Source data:
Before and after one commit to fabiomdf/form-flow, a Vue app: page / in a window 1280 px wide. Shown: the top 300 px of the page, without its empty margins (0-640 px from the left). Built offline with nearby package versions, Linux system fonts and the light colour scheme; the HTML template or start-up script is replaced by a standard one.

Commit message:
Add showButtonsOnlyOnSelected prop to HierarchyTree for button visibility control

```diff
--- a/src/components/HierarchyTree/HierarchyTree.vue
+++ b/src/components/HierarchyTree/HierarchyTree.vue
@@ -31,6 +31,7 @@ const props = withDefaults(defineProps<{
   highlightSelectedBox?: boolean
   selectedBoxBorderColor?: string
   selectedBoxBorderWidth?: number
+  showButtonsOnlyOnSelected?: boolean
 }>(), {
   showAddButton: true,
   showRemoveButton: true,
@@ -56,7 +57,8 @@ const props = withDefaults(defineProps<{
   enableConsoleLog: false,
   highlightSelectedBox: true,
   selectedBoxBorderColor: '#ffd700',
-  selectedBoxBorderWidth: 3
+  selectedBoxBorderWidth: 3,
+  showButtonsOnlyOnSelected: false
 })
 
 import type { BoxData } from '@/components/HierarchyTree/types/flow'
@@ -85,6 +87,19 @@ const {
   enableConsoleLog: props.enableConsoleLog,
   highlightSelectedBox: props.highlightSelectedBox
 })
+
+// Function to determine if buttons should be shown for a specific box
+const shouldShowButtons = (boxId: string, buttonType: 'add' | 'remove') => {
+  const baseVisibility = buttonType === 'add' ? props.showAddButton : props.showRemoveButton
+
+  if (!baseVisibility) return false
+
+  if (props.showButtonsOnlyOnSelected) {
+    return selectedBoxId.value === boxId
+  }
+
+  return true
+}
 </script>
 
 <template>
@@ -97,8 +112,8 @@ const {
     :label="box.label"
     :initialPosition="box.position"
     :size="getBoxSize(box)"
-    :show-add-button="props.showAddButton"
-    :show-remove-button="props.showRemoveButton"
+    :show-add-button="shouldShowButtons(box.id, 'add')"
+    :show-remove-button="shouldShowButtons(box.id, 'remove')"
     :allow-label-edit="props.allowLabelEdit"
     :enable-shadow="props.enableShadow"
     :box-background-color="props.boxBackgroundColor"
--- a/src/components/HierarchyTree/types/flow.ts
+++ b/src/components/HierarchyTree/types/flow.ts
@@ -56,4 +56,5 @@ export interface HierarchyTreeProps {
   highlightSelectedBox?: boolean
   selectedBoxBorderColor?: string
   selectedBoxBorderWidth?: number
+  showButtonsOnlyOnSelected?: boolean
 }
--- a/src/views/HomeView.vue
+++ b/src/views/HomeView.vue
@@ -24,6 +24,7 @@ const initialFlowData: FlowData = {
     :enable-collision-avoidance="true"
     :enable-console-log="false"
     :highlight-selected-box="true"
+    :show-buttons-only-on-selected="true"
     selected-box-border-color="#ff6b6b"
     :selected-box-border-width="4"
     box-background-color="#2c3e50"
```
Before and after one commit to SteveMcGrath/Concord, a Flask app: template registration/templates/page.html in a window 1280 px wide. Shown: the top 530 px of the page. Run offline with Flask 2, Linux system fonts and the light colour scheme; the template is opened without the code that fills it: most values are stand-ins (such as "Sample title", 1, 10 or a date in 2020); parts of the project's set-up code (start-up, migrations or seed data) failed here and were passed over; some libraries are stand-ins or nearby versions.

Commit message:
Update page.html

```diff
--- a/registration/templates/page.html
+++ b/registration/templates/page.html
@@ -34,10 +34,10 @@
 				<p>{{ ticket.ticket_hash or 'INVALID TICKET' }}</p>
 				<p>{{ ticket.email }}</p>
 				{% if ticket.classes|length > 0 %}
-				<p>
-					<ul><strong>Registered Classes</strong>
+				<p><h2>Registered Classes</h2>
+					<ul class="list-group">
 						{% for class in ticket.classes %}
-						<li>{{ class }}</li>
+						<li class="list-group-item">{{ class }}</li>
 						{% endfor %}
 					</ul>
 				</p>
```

Required action
Your answer should consist of all lines above that include the string "group".

Result of this task
+					<ul class="list-group">
+						<li class="list-group-item">{{ class }}</li>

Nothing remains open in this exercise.